» **Instructions for the task**: For each line below that contains the string "ipynb", copy that line.

» **Data to use**:
+ + +

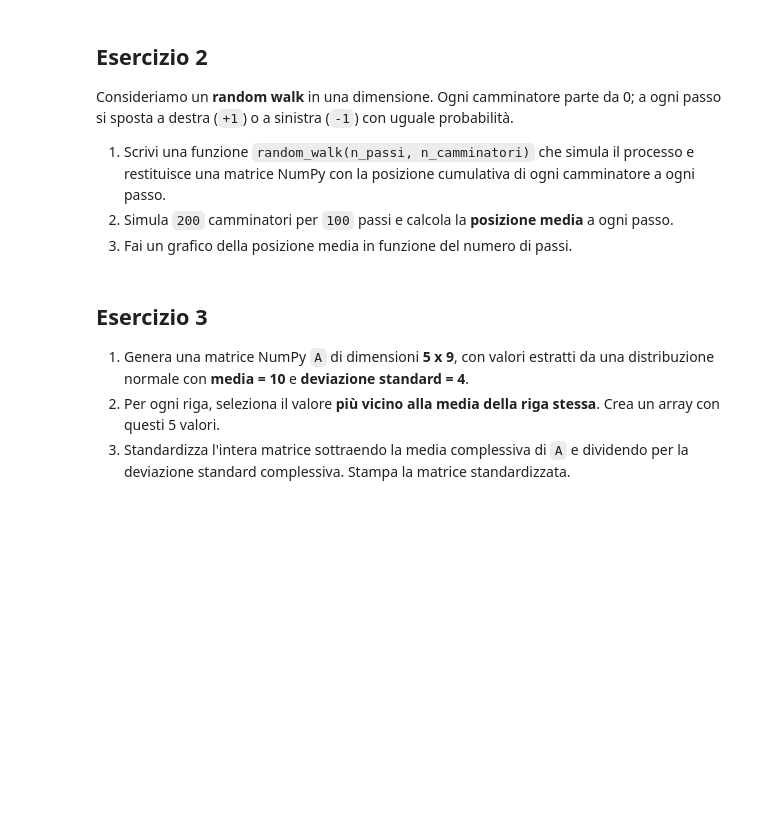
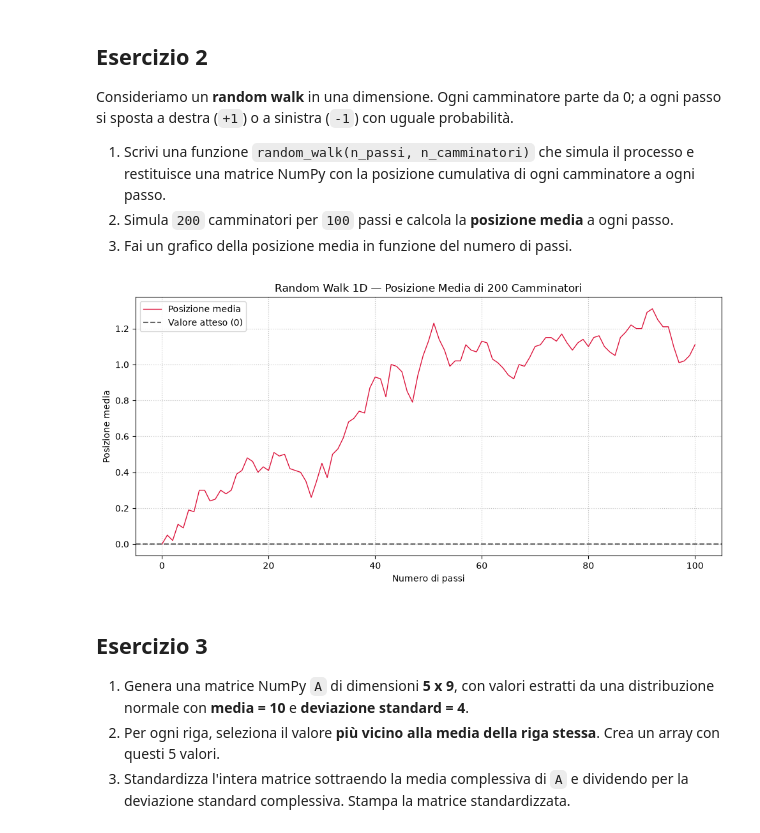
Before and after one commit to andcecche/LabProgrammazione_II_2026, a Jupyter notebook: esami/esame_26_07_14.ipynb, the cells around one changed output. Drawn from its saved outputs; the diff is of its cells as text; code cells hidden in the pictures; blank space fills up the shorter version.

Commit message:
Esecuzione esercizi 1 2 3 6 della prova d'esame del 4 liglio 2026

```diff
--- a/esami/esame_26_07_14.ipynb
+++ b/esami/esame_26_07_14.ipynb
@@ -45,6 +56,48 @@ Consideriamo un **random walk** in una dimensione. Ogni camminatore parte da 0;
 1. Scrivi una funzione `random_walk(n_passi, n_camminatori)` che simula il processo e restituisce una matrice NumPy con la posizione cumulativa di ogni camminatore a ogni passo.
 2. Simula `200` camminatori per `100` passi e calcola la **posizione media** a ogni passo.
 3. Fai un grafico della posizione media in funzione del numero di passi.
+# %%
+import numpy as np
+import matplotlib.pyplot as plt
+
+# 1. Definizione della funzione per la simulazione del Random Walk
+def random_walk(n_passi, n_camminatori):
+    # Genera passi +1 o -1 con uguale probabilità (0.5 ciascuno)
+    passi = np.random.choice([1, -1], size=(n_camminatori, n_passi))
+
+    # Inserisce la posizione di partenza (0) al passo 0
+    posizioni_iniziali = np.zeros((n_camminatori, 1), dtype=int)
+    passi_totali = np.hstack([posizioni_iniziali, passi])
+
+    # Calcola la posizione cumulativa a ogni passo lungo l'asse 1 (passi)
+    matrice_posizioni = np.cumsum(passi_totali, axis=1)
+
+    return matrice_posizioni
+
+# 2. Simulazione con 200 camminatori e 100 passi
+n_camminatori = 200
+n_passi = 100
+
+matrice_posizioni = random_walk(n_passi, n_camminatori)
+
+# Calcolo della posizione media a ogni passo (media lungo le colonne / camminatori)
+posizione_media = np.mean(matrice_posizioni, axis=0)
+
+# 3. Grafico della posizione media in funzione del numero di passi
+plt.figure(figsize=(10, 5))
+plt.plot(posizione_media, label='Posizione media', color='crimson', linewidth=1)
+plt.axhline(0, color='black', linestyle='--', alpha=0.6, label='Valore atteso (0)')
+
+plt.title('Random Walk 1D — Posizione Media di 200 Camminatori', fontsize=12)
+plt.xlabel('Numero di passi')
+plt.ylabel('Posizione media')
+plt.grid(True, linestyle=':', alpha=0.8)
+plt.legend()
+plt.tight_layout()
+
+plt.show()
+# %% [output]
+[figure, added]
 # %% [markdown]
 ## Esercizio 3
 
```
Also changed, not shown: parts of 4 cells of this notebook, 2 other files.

+ + +

» **The completed task**:
Before and after one commit to andcecche/LabProgrammazione_II_2026, a Jupyter notebook: esami/esame_26_07_14.ipynb, the cells around one changed output. Drawn from its saved outputs; the diff is of its cells as text; code cells hidden in the pictures; blank space fills up the shorter version.
--- a/esami/esame_26_07_14.ipynb
+++ b/esami/esame_26_07_14.ipynb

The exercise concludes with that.